### Input data
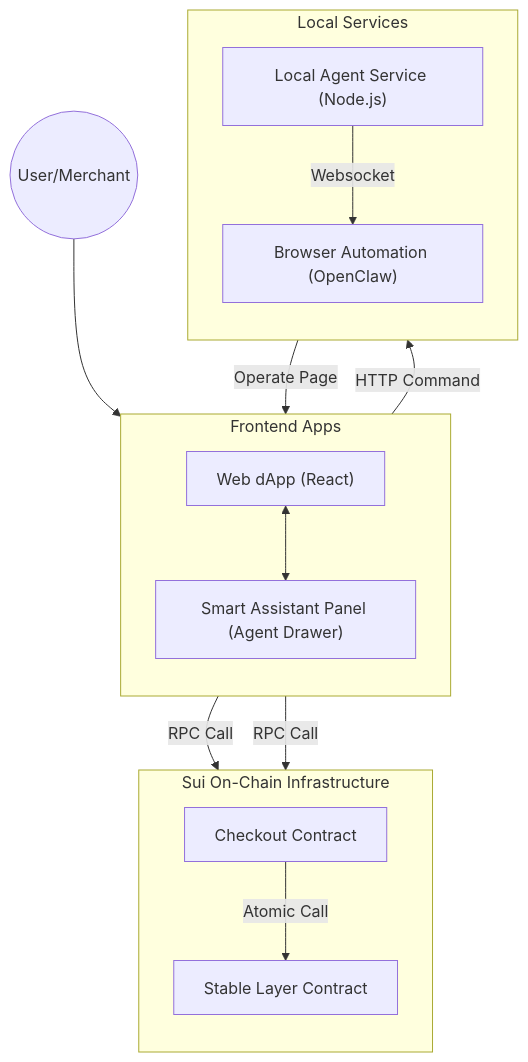
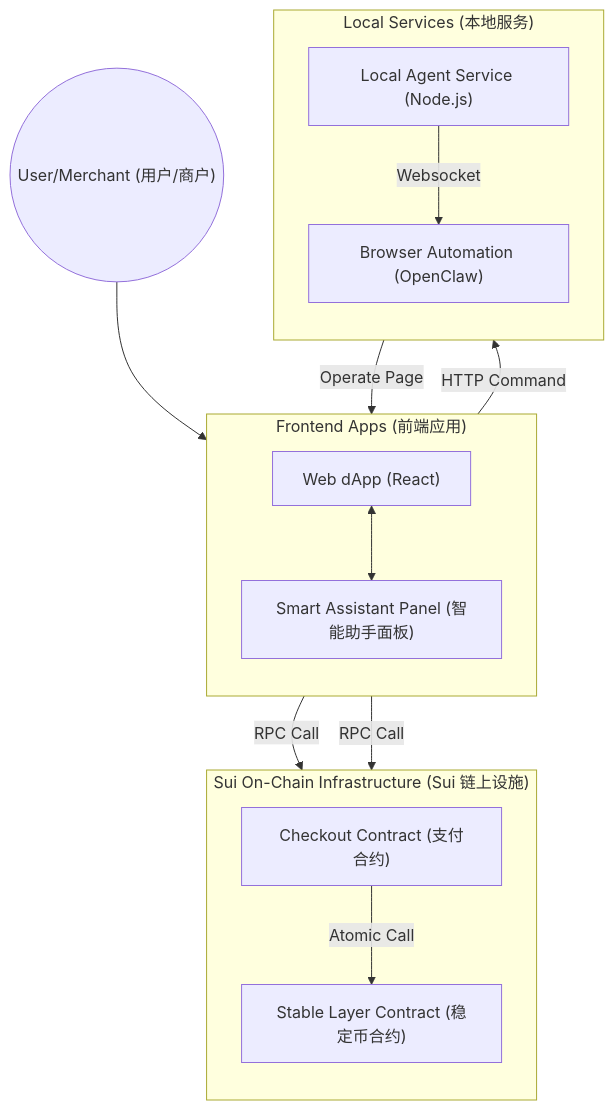
The first of 2 diagrams in docs/demo-script.md (2658183739/vibecoding-vrm-sui), drawn with Mermaid before and after one commit. The commit also changed other lines of this file, not shown here.

````diff
--- a/docs/demo-script.md
+++ b/docs/demo-script.md
@@ -19,31 +90,31 @@
 ```mermaid
 graph TB
-    User(("User/Merchant"))
+    User(("User/Merchant (用户/商户)"))
     
-    subgraph Frontend ["Frontend Apps"]
+    subgraph Frontend ["Frontend Apps (前端应用)"]
         direction TB
         WebApp["Web dApp (React)"]
-        AgentDrawer["Smart Assistant Panel (Agent Drawer)"]
+        AgentDrawer["Smart Assistant Panel (智能助手面板)"]
     end
     
-    subgraph LocalService ["Local Services"]
+    subgraph LocalService ["Local Services (本地服务)"]
         direction TB
         LocalAgent["Local Agent Service (Node.js)"]
         BrowserControl["Browser Automation (OpenClaw)"]
     end
     
-    subgraph OnChain ["Sui On-Chain Infrastructure"]
+    subgraph OnChain ["Sui On-Chain Infrastructure (Sui 链上设施)"]
         direction TB
-        Contract_Checkout["Checkout Contract"]
-        Contract_Stable["Stable Layer Contract"]
+        Contract_Checkout["Checkout Contract (支付合约)"]
+        Contract_Stable["Stable Layer Contract (稳定币合约)"]
     end
 
     User --> WebApp
     WebApp <--> AgentDrawer
     WebApp -- "RPC Call" --> Contract_Checkout
     WebApp -- "RPC Call" --> Contract_Stable
     AgentDrawer -- "HTTP Command" --> LocalAgent
     LocalAgent -- "Websocket" --> BrowserControl
     BrowserControl -- "Operate Page" --> WebApp
     Contract_Checkout -- "Atomic Call" --> Contract_Stable
 ```
````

### Instructions for the task
In your copy, the listing above should appear word for word, with no images.

### Output for this exercise
The first of 2 diagrams in docs/demo-script.md (2658183739/vibecoding-vrm-sui), drawn with Mermaid before and after one commit. The commit also changed other lines of this file, not shown here.

````diff
--- a/docs/demo-script.md
+++ b/docs/demo-script.md
@@ -19,31 +90,31 @@
 ```mermaid
 graph TB
-    User(("User/Merchant"))
+    User(("User/Merchant (用户/商户)"))
     
-    subgraph Frontend ["Frontend Apps"]
+    subgraph Frontend ["Frontend Apps (前端应用)"]
         direction TB
         WebApp["Web dApp (React)"]
-        AgentDrawer["Smart Assistant Panel (Agent Drawer)"]
+        AgentDrawer["Smart Assistant Panel (智能助手面板)"]
     end
     
-    subgraph LocalService ["Local Services"]
+    subgraph LocalService ["Local Services (本地服务)"]
         direction TB
         LocalAgent["Local Agent Service (Node.js)"]
         BrowserControl["Browser Automation (OpenClaw)"]
     end
     
-    subgraph OnChain ["Sui On-Chain Infrastructure"]
+    subgraph OnChain ["Sui On-Chain Infrastructure (Sui 链上设施)"]
         direction TB
-        Contract_Checkout["Checkout Contract"]
-        Contract_Stable["Stable Layer Contract"]
+        Contract_Checkout["Checkout Contract (支付合约)"]
+        Contract_Stable["Stable Layer Contract (稳定币合约)"]
     end
 
     User --> WebApp
     WebApp <--> AgentDrawer
     WebApp -- "RPC Call" --> Contract_Checkout
     WebApp -- "RPC Call" --> Contract_Stable
     AgentDrawer -- "HTTP Command" --> LocalAgent
     LocalAgent -- "Websocket" --> BrowserControl
     BrowserControl -- "Operate Page" --> WebApp
     Contract_Checkout -- "Atomic Call" --> Contract_Stable
 ```
````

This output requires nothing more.